Lucas previously committed $300 million to build the museum in San Francisco, with renderings depicting a 95,000-square-foot facility. Lucas has said the museum would receive a $400 million endowment over time. In comparison, Chicago's Adler Planetarium is more than 145,500 square feet, according to its website.
Should Chicago win the museum, Perry said the institution would need to grow in size to make up for the loss of current, off-site storage in San Francisco. He also said previous architectural renderings would be tossed and the design process would start anew.

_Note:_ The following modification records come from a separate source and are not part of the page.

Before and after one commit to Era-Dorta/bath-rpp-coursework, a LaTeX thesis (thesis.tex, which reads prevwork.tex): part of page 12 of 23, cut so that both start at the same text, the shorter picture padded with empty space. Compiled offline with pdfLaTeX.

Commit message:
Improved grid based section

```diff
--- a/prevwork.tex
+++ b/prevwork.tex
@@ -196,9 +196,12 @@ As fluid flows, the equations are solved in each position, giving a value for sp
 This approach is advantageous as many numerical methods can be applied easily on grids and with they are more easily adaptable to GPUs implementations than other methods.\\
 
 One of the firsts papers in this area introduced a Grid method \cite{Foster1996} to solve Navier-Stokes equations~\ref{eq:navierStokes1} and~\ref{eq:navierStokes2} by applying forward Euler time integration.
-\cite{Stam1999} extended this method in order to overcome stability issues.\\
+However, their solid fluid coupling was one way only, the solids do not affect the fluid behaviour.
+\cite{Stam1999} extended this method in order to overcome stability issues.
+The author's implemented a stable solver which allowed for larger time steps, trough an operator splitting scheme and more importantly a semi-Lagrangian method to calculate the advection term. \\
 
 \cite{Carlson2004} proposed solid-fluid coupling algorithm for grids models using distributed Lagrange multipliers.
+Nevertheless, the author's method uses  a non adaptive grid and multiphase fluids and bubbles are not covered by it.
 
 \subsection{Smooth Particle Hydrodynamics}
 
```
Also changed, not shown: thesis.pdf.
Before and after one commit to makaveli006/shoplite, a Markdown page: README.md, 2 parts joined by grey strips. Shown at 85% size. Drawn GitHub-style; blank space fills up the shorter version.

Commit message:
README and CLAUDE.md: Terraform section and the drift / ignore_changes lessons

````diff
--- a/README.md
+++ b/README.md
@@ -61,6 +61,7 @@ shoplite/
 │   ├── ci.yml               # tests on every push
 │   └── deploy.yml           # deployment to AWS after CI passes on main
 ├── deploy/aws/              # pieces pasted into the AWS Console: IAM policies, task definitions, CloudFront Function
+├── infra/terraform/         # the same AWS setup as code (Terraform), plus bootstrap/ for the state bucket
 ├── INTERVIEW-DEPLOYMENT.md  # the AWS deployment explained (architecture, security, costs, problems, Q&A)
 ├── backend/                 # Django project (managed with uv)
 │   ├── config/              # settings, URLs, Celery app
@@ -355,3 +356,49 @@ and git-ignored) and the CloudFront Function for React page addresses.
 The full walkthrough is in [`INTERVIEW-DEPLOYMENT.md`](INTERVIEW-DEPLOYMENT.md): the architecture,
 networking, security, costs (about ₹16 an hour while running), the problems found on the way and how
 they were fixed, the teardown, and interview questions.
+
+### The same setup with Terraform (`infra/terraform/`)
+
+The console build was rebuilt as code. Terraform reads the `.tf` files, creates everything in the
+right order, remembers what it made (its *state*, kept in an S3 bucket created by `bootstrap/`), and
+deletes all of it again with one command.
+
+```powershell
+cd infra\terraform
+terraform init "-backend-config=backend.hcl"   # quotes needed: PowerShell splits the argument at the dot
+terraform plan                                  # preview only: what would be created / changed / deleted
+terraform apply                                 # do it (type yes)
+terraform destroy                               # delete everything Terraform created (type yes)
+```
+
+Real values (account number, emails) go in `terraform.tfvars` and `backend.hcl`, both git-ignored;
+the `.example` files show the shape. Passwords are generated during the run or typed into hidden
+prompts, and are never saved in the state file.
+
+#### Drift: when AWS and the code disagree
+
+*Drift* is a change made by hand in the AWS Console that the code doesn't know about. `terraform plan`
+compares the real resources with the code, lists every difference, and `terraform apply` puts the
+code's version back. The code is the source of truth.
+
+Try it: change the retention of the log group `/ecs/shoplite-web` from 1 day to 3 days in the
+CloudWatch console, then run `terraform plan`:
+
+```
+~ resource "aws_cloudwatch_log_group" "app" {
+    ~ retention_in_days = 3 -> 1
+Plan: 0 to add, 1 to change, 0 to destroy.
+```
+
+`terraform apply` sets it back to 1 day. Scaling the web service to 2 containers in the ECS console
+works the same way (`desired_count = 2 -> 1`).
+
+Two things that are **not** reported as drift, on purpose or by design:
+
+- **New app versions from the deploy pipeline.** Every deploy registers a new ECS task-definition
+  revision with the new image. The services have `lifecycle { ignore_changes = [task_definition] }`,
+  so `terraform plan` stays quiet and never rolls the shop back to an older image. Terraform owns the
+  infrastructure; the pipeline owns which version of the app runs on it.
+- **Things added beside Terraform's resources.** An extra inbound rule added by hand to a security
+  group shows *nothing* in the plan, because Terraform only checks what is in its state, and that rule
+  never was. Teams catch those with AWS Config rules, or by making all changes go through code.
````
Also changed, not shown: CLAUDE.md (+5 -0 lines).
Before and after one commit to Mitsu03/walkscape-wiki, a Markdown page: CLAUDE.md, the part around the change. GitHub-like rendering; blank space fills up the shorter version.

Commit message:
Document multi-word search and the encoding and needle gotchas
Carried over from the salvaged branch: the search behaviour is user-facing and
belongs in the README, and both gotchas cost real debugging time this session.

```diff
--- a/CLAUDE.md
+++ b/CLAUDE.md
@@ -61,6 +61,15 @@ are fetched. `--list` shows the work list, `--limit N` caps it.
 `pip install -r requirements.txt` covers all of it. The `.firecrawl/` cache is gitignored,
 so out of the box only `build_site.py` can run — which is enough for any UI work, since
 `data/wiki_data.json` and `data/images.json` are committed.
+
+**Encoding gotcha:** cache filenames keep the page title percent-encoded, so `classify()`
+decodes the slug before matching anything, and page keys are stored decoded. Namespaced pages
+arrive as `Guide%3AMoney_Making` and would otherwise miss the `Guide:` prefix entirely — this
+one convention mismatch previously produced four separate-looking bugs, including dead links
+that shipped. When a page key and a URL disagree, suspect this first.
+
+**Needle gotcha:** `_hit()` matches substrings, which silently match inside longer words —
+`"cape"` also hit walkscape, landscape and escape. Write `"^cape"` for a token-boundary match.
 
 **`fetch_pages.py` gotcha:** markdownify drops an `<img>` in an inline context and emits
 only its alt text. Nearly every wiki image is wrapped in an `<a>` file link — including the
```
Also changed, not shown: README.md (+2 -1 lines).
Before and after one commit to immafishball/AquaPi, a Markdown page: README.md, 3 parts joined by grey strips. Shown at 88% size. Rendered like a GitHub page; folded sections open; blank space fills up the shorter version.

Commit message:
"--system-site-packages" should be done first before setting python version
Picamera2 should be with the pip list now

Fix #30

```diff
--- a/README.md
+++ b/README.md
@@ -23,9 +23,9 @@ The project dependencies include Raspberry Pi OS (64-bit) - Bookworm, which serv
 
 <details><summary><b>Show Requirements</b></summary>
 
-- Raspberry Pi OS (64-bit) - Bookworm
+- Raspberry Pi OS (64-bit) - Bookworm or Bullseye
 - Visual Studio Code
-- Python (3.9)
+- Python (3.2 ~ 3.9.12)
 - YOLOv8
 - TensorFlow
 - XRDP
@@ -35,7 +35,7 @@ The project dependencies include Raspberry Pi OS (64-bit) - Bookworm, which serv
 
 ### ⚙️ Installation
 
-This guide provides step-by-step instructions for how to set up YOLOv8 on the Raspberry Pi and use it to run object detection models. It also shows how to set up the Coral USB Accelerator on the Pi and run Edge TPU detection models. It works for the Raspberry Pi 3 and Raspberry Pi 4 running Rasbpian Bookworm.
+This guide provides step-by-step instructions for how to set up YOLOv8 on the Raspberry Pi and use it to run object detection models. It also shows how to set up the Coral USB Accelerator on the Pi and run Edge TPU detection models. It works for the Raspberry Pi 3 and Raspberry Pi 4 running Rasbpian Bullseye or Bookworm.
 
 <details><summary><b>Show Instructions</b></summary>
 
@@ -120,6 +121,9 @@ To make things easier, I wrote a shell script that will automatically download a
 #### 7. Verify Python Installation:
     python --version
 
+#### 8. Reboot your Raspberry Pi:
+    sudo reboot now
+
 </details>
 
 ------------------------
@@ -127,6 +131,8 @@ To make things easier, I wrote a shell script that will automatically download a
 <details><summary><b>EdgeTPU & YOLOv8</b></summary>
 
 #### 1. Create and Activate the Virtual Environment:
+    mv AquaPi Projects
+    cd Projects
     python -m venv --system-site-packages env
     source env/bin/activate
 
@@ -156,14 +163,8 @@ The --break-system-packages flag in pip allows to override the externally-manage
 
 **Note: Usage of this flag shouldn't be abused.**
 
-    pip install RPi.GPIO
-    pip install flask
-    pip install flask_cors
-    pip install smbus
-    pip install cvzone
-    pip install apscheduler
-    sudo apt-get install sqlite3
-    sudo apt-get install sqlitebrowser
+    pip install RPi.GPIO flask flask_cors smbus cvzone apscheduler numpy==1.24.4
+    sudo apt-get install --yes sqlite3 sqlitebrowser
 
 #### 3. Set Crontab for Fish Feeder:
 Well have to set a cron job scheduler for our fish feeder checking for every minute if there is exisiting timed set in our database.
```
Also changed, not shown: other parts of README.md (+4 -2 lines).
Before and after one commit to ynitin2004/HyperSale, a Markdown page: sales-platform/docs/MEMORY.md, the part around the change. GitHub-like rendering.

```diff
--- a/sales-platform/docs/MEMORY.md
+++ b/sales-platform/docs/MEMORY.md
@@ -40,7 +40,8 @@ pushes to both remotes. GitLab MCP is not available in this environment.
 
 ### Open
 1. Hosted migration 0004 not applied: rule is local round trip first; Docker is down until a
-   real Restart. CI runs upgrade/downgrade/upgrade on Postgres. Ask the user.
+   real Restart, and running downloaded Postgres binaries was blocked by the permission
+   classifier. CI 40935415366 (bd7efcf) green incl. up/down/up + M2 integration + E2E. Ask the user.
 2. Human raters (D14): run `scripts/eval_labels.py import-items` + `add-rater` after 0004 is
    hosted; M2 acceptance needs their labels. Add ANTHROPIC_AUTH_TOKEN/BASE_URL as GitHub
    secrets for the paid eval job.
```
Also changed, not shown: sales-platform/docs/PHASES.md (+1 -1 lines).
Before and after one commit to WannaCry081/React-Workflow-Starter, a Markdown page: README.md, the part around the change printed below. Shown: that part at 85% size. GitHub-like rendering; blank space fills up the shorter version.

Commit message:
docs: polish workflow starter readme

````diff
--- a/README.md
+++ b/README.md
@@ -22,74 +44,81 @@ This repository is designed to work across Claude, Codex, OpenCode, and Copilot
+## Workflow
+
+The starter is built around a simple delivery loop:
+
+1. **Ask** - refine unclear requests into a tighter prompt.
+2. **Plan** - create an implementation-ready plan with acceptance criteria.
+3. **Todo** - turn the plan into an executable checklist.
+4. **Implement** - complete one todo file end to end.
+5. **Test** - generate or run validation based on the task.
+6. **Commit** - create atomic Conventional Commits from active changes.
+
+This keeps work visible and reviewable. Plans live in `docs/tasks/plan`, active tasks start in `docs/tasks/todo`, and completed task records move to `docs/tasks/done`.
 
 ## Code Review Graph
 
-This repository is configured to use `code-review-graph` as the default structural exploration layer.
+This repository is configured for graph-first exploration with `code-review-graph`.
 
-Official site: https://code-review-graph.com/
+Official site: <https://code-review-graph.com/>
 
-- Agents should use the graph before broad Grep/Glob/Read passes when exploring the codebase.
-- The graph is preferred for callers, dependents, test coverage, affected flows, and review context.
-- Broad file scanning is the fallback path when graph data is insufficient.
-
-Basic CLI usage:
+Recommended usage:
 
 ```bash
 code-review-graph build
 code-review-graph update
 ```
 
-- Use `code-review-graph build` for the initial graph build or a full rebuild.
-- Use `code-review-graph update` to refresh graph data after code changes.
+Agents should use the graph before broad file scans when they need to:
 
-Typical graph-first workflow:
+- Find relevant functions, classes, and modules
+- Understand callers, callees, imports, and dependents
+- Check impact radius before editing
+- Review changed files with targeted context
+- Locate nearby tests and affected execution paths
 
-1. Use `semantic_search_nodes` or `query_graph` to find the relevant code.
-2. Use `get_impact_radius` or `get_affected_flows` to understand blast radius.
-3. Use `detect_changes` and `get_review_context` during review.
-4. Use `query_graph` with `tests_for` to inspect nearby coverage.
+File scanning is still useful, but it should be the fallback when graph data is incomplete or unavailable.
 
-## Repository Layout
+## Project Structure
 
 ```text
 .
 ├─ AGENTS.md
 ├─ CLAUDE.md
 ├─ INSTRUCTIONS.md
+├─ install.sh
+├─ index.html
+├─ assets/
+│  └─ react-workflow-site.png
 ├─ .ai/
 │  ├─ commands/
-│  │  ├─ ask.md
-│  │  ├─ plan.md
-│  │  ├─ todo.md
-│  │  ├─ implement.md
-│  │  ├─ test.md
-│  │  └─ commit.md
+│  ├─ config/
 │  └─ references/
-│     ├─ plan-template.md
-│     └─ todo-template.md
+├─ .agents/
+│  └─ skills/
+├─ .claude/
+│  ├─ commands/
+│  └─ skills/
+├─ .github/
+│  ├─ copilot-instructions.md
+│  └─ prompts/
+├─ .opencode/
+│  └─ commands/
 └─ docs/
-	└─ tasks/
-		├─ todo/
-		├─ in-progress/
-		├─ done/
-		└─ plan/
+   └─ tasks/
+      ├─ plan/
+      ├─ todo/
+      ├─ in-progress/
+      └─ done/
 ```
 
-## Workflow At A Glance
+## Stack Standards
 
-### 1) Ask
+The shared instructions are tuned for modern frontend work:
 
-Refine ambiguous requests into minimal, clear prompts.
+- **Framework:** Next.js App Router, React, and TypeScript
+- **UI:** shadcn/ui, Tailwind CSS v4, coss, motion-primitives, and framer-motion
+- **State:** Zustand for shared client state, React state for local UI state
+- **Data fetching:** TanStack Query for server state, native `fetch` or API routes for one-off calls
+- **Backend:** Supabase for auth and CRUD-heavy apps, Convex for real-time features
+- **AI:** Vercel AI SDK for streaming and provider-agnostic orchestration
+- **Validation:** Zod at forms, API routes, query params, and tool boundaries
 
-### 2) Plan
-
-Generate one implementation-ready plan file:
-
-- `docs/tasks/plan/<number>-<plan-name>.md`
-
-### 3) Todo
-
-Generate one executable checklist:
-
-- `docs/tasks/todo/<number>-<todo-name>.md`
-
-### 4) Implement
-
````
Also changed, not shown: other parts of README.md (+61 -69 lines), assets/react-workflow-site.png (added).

"I really do want to stress from the beginning, we're not trying to play funny with words and say we may come back at you for this tax, or for this request for money," Perry said. "This is a gift of philanthropy in the style of a Rockefeller, a Carnegie, a Mellon or a Smithson (the founding donor of the Smithsonian Institution). This is a sort of once-in-a-lifetime gift of philanthropy that this country hasn't seen from a cultural perspective in many, many decades."
Chicago would seem to have some advantages over San Francisco, namely greater tourism traffic. Chicago set a record in 2012, the most recent year for which annual figures are available, with 46.37 million visitors. Emanuel recently increased the city's goal to 55 million visitors annually by 2020, up from 50 million.
The city of San Francisco attracted 16.51 million visitors in 2012, according to the San Francisco Travel Association.
"I think Chicago has a diversity of communities and level of accessibility that is unparalleled in the country," Spielfogel said. "We've got a larger, more vibrant city that would allow for a bigger audience, and we have a very supportive government who sees the potential for this to help on a local and international level."
Still, Lucas grew up in Modesto, Calif., about 90 miles east of San Francisco. And the city has shaped his life and career.
"I spent my whole young years up until I was in college coming to San Francisco, coming to the cultural events, coming to the baseball games," Lucas said during a September 2013 presentation at a public meeting at the Presidio.
"Back in those days, we had roadshow productions, where the movies were in the big theaters down on Market Street. We even had numbered seats, and I would come and see all the big movies here in San Francisco. And go to the museums. Generally, this, to me, was the cultural center of my life. So when I moved here in 1969, right out of college, I stayed here. And I built my business here. I never made a movie in Hollywood."
After four years of talks with The Presidio Trust, the tone has changed.
When asked whether Lucas still prefers that his museum be built in San Francisco, Perry said: "George Lucas prefers this museum be built for future generations. And I think it's obvious why the first place he looked at was right here in his own backyard. … But he ultimately feels that what is important is that this museum is built someplace where it will add to the educational benefit of young people and where the community embraces it."